Scan the listing for the word "left", and copy out each line where it is found.

» LISTED ENTRIES:
- - - - - - -

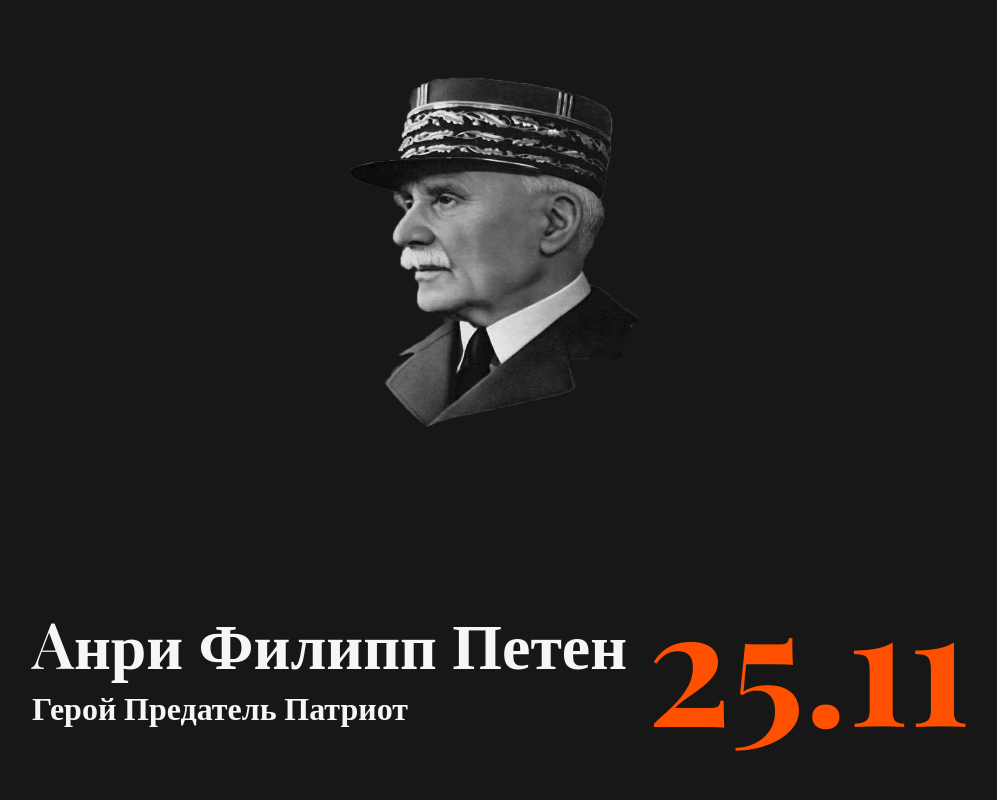
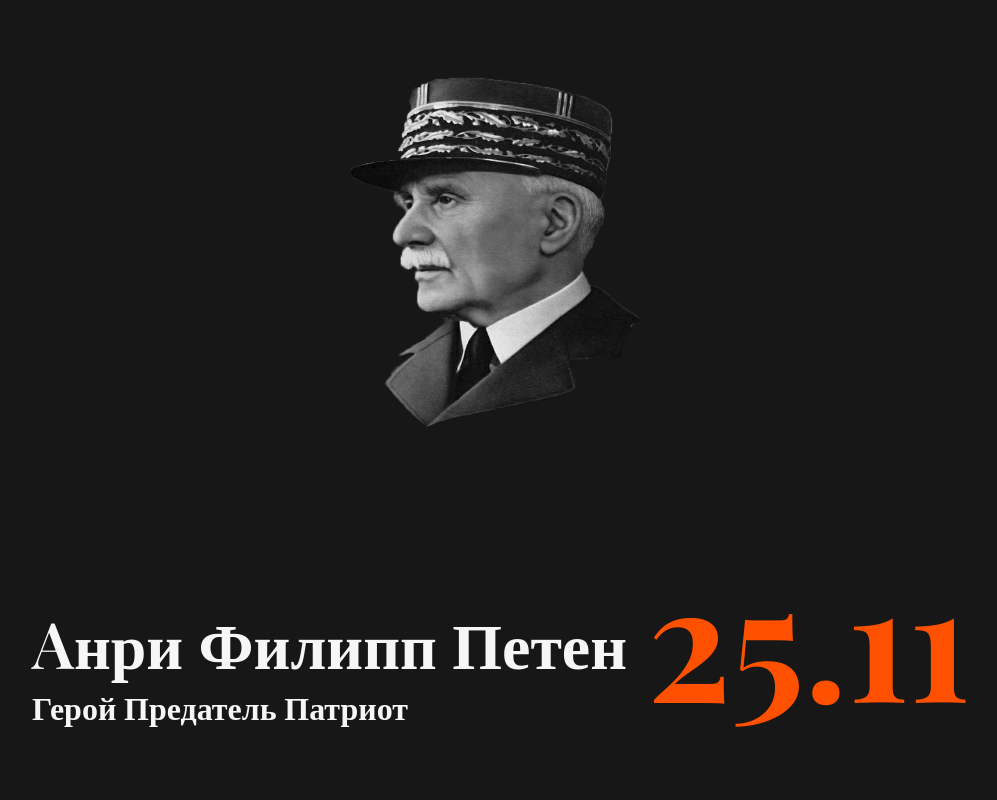
Before and after one commit to FrowningCat/history_in_personalities, a Next.js app: page / in a window 1280 px wide. Shown: the top 800 px of the page, without its empty margins (139-1136 px from the left). Built offline with nearby package versions, Linux system fonts and the light colour scheme.

Commit message:
fix FontFamily

```diff
--- a/app/globals.css
+++ b/app/globals.css
@@ -3,7 +3,6 @@
   margin: 0;
   padding: 0;
   cursor: default;
-  font-family: "Playfair Display";
 }
 
 html {
@@ -50,6 +49,7 @@ a {
 }
 
 .lending {
+  font-family: "Playfair Display";
   background-color: #171717;
   color: #999;
   padding-left: 5vw;
@@ -103,7 +103,7 @@ a {
   align-items: center;
   text-align: end;
   height: 25vh;
-  padding-top: 20vh;
+  padding-top: 17vh;
   font-weight: 700;
   font-size: 10rem;
   color: #ff5000;
@@ -240,6 +240,7 @@ a {
 }
 
 .error {
+  font-family: "Monoton";
   display: grid;
   text-align: center;
   align-items: center;
@@ -271,6 +272,7 @@ a {
 }
 
 .article {
+  font-family: "Playfair Display";
   margin-top: -10vh;
   padding-bottom: 5vh;
   background: #171717;
--- a/app/globals.scss
+++ b/app/globals.scss
@@ -49,7 +49,6 @@ $imgSize: 30rem;
     margin: 0;
     padding: 0;
     cursor: default;
-    font-family: $mainFontFamily;
 }
 
 html {
@@ -96,6 +95,7 @@ a {
 }
 
 .lending {
+    font-family: $mainFontFamily;
     background-color: $mainBackgroundColor;
     color: $mainTextColor;
     padding-left: 5vw;
@@ -146,7 +146,7 @@ a {
                 align-items: center;
                 text-align: end;
                 height: 25vh;
-                padding-top: 20vh;
+                padding-top: 17vh;
                 font-weight: $dateWeight;
                 font-size: $dateSize;
                 color: $selectedTextColor;
@@ -286,6 +286,7 @@ a {
 }
 
 .error {
+    font-family: $errorFontFamily;
     display: grid;
     text-align: center;
     align-items: center;
@@ -318,6 +319,7 @@ a {
 }
 
 .article {
+    font-family: $mainFontFamily;
     margin-top: -10vh;
     padding-bottom: 5vh;
     background: $mainBackgroundColor;
```
Also changed, not shown: 1 other file (tests, documents, lock files or other folders).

- - - - - - -

» WRITTEN ANSWER:
Before and after one commit to FrowningCat/history_in_personalities, a Next.js app: page / in a window 1280 px wide. Shown: the top 800 px of the page, without its empty margins (139-1136 px from the left). Built offline with nearby package versions, Linux system fonts and the light colour scheme.
   padding-left: 5vw;
     padding-left: 5vw;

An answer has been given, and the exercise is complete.